The ensemble vary in quality, but all the big scenes come with smart choreography and crackle with tension. It is a big cast with the vast majority of them playing multiple roles. Most of them show real versatility, most notably Georgie Grier (Anippe/The Spy/Virgin 4/King of Trebizon), Thomas Winsor (Meander/Callapine) and Stephen Emery (Cosroe/King of Fez/Orcane), as well as a beautifully exuberant Alex Maude (Bajazeth). These actors show clarity and difference between their roles and find ways to add real life to scenes, especially with often small roles. There are others who don’t find this differentiation, but they do all keep the pace and rhythm required by the script.

It is the costume that leads the modern, punchy theme. At the start the kings and powerful men are wearing suits, plus some wonderful crowns, and Tamburlaine and his friends are dressed in vests and shorts. As they gain power, Tamburlaine and his friends begin to gain pieces of a suit bit by bit, which shows a really clear progression, especially with a really bare set (just chairs across the back and some books). With the bright lights and loud music, it’s a very competent way of complementing the modern theme, and allows the audience to chart Tamburlaine’s development visually.

The lighting design is inventive, and is used very effectively to direct focus and create atmosphere, such as using the floodlight and red washes for battle. A smoke machine adds to this, as dust settles after battles, but at times it actually obscures the whole stage, which is especially problematic if Tamburlaine is sitting at the back.

The modern adaptation works well, as it isn’t overdone, and evokes questions of religious conflict and political greed that is very relevant today.

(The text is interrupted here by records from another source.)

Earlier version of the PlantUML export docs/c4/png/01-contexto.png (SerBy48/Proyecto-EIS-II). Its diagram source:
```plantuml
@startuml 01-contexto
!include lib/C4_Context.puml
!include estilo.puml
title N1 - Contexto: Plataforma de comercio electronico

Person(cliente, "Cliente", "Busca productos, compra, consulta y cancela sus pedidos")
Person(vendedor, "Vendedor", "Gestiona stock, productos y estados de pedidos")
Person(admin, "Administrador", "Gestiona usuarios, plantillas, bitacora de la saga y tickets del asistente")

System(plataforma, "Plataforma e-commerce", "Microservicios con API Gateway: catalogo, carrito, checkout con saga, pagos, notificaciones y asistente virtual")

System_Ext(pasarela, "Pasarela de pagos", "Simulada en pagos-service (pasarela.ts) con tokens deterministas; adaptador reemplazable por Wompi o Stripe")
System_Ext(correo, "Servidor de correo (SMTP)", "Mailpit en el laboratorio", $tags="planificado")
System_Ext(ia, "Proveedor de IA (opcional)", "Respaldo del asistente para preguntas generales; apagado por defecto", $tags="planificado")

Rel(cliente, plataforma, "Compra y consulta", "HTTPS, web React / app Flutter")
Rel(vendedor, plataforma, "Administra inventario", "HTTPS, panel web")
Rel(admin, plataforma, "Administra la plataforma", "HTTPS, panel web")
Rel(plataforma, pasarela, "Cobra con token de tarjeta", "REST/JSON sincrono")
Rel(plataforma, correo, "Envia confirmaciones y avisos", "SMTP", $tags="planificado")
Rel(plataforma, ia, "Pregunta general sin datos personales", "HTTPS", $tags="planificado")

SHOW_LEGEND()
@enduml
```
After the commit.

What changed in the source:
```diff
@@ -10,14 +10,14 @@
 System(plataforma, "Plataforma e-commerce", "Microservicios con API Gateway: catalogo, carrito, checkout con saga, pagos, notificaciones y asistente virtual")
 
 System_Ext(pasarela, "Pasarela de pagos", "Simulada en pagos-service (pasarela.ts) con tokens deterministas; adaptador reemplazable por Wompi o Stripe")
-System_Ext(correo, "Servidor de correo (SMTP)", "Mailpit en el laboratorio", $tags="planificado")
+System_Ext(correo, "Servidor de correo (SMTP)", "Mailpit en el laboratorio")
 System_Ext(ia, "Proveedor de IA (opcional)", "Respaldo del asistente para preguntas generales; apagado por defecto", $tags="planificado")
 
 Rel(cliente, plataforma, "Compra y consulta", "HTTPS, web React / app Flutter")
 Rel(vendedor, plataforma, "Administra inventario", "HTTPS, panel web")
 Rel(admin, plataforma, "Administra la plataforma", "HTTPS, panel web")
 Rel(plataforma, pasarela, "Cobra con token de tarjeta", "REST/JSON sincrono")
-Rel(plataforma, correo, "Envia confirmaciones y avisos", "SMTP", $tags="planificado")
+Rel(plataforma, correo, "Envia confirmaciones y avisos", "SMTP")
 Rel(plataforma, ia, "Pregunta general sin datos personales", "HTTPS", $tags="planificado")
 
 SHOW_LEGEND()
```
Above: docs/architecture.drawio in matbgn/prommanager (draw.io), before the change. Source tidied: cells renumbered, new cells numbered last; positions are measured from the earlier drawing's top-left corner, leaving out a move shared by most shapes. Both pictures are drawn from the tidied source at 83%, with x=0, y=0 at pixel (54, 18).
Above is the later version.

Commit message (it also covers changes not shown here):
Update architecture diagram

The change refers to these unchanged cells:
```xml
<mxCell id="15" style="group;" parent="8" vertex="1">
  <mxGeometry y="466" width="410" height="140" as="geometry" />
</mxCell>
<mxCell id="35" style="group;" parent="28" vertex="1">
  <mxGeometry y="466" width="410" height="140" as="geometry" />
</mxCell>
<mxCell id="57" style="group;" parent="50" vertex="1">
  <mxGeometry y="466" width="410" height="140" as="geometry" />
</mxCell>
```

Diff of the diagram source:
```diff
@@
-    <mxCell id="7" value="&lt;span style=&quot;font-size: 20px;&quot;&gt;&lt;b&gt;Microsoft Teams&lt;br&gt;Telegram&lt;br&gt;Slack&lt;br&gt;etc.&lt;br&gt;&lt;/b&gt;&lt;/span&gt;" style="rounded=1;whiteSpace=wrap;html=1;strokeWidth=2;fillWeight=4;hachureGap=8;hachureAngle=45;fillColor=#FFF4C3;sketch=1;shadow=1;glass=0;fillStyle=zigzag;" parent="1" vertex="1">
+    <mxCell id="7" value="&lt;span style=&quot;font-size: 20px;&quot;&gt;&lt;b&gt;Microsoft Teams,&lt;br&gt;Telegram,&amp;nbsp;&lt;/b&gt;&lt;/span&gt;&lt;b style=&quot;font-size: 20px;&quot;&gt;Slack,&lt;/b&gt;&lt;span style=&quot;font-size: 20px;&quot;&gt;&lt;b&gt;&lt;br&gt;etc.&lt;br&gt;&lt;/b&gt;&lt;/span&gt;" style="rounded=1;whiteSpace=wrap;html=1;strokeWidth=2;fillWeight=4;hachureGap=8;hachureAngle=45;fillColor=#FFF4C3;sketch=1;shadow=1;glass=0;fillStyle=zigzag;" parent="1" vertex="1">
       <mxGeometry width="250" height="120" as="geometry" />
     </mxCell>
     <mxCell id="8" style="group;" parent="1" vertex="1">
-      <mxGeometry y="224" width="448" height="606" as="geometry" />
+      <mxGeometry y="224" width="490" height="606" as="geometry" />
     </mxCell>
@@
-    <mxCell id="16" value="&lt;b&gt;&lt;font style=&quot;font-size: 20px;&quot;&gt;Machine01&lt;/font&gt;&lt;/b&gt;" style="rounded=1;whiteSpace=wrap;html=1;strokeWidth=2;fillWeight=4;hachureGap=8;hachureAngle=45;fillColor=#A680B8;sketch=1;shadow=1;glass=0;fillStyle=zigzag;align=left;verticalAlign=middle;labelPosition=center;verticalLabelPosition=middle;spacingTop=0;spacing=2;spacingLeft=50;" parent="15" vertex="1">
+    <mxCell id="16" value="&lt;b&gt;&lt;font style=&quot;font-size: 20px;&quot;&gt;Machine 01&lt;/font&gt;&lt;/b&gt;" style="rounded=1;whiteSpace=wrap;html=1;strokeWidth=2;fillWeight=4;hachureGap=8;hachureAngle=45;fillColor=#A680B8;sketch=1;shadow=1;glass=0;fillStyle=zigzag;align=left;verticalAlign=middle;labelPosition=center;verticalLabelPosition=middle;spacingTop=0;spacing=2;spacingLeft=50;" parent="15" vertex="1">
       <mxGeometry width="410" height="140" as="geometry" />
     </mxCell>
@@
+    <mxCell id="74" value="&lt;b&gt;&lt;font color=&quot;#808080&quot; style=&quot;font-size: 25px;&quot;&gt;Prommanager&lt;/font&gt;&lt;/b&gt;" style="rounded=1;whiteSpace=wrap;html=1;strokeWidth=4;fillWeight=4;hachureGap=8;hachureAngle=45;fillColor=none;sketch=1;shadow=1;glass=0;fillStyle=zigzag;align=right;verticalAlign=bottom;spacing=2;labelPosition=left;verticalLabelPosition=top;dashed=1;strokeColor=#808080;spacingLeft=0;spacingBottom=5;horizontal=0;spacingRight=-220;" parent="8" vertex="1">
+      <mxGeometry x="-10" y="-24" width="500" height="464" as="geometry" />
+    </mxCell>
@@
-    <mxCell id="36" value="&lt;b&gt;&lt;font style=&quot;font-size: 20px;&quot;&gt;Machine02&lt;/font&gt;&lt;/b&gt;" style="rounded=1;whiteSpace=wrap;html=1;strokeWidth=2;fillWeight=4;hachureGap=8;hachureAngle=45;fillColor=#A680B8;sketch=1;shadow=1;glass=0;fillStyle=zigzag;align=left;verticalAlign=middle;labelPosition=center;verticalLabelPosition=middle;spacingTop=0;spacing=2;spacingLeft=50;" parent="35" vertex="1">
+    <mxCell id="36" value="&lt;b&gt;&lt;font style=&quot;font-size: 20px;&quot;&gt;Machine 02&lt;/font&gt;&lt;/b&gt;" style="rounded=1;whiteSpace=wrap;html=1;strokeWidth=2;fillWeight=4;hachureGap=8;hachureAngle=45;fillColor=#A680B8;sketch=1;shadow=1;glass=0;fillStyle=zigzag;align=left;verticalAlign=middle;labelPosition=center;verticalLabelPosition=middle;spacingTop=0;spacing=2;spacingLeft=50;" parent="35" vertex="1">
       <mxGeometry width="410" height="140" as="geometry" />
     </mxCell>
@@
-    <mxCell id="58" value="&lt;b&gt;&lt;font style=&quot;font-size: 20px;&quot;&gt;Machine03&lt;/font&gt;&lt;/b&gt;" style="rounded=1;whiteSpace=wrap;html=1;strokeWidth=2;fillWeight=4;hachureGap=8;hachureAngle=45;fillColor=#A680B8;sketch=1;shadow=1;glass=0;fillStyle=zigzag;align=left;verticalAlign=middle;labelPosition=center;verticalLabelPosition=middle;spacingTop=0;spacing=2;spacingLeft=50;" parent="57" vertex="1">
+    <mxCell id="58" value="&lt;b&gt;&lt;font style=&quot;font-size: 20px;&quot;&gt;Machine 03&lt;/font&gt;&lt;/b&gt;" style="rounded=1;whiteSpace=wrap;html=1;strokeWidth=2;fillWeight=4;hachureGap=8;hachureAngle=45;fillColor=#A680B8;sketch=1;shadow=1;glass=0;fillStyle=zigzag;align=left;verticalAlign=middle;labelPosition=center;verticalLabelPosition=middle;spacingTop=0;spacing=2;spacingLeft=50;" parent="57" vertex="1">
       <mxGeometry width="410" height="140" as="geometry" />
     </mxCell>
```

The only other major problem is that an awful lot of lines were delivered upstage. I’m not someone who is put off too much by this, but it happened so otenf, that we lost valuable facetime with the actors, and lines did get lost. However, the concept fits together well, with nicely choreographed set pieces and Plockey carries this production to a high level.

Tamburlaine the Great is playing Tristan Bates Theatre until 12 September. For more information and tickets, see the Tristan Bates Theatre website..